Donald R Keough is the former president of Coca-Cola, and one of multi-billionaire Warren Buffet's long-time friends. Distilling decades-long business experiences and observations from around the world, he wrote The Ten Commandments of Business Failure last year. The clarity, the brevity and the sheer common sense that the book puts forth could very well make it a thinking CEO's version of The Elements of Substance for Business.
Keough starts by saying that most businesses fail when they quit taking risks. If Min Bahadur Gurung had not taken risks to grow his one-room store at Bhatbhateni to a string of supermarkets to serve expanding middle class customers who'd drive to go shopping in urban areas, he would not have been the success he is today.
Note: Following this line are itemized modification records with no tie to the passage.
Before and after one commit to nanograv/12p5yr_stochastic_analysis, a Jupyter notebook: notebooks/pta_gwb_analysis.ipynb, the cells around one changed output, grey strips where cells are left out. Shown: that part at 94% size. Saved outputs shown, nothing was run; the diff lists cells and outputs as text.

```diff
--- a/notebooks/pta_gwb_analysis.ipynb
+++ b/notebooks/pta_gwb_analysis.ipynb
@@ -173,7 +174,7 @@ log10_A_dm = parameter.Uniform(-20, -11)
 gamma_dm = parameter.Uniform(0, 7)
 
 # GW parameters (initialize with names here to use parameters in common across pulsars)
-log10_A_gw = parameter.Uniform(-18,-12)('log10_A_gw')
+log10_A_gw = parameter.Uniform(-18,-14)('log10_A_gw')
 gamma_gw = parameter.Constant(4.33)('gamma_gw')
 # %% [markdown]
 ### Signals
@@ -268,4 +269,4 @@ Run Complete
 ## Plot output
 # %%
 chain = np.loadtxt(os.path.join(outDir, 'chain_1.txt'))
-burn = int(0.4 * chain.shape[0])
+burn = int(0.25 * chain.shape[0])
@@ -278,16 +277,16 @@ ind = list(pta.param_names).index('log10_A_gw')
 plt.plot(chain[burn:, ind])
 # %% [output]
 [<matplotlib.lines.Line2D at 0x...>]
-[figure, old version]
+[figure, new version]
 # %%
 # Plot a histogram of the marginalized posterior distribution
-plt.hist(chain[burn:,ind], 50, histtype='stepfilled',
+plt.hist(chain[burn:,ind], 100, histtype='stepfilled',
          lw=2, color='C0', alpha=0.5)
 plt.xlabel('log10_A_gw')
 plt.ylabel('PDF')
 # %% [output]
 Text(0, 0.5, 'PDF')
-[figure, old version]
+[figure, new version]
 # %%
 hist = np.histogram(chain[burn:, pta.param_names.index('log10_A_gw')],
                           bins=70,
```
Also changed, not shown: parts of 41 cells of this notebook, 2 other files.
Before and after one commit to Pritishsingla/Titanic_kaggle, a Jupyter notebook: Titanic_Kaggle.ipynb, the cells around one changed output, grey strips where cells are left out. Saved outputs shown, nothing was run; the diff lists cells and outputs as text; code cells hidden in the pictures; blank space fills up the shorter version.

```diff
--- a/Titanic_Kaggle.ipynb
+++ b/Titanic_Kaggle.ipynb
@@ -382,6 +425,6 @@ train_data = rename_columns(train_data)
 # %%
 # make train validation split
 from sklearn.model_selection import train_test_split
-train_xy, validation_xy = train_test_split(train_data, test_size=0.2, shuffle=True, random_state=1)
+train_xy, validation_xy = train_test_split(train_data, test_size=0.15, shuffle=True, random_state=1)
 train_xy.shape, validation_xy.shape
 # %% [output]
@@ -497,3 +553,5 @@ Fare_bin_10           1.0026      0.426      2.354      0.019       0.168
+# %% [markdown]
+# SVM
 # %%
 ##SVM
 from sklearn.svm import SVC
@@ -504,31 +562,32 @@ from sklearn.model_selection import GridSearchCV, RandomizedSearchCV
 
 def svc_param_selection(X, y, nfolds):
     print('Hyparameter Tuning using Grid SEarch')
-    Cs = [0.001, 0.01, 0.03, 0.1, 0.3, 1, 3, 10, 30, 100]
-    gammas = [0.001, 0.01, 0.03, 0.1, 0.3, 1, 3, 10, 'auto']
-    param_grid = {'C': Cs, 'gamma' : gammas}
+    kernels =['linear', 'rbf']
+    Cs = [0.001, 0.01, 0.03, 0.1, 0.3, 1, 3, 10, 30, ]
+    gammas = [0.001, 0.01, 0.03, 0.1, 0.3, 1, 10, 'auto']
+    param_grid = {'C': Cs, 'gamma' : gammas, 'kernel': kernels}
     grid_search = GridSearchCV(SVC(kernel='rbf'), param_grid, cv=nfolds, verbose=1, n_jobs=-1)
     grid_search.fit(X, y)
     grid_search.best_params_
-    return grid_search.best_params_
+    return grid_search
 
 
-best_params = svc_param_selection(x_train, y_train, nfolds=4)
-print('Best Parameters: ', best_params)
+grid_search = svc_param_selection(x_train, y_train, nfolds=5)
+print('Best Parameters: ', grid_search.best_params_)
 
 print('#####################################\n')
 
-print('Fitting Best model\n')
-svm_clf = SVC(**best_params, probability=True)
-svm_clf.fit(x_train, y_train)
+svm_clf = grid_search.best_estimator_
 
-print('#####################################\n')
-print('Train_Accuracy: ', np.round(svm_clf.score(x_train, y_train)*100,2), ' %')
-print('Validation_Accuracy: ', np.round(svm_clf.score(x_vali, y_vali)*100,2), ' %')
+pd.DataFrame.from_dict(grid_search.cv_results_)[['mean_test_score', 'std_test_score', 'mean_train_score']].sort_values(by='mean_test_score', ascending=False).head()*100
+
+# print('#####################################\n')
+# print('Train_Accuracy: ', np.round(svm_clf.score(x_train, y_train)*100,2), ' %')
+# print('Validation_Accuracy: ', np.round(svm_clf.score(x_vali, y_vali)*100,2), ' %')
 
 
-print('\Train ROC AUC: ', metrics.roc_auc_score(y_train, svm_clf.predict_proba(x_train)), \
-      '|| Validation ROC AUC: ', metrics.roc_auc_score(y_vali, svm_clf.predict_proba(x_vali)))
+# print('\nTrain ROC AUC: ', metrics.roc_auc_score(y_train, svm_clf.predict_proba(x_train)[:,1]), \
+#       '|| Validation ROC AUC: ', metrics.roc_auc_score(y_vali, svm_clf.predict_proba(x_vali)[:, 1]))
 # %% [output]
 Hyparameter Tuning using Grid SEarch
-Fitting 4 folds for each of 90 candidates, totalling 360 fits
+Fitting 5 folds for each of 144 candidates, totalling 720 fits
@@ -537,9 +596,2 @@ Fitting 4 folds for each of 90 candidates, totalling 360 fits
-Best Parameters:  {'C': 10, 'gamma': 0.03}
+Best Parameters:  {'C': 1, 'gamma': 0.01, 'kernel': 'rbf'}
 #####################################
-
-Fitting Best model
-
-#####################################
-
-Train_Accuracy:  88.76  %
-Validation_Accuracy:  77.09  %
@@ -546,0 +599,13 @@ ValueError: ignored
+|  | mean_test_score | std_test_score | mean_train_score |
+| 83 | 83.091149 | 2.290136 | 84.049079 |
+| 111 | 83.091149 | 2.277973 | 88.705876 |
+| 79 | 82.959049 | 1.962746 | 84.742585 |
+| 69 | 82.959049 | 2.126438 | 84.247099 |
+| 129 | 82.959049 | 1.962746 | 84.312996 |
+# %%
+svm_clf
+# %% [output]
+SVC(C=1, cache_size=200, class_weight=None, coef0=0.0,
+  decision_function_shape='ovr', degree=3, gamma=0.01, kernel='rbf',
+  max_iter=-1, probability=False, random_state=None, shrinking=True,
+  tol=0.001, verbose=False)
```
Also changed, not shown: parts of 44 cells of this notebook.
In Nepal though, since the tolerance for and acceptance of failure is low, it's better to take risks when there is evidence that opportunities are indeed increasing. The boom in housing industry, for instance, has enabled the interested to take risks in selling housing-related services such as setting up real estate marketing, computer animation, interior design and the like.
Another one of Keough's commandment for failure is that companies view their reputation and products with a combination of such arrogance and ignorance that they isolate themselves from the changing realities of the marketplace. This failure succeeds on two levels. First, Keough advises that those who run the company surround themselves 'with a collection of advisers and staff who are paid to think you are wonderful'. Second, over time, this 'bring me no bad news or else I will get angry' culture isolates the company from facing the harsh truth: paving the company's road to failure. By most accounts, this sort of culture took root at the troublesome Nepal Development Bank, whose heads routinely struck terror into the heart of those who dared to voice concerns that they did not like.
'Don't take time to think' is another recipe for failure in Keough's book. He cites Heisenberg uncertainty principle saying that it 'ensures that we cannot be certain of what we observe because what we observe is influenced by the very process of observing'. This is especially true when subordinates report to CEOs, who are likely to get the version of the truth they want and not the true version that exists out there. Managers who understand this do not react to everything that crosses their desks. Instead, they think, reflect, ask searching questions, and understand the nature of problems and mistakes before taking actions.
Keough cites examples of companies that did not do well when they sent mixed messages to employees and customers. True, there needs to be a basic system in place at any company. Such a system gives baseline predictability about what the company does and does not do. But too much of systemisation can lead to the management managing the company through bureaucracy, while too little systemisation leads to ad hoc decision-making processes that make it easier for some staff to ask for personal, rule-bending favours.
Keough's final advice for failure is to 'be afraid of the future'. Indeed, one of my greatest challenges as a manager is to stop staff members from over-remembering their past successes, and instead help them focus on next week's or next month's goals and opportunities that are yet to be realised. Facing the future is especially important in the media business, in which the demand for solid, first-rate journalism continues to be high while the supply of news outlets is abundantly free on the Internet.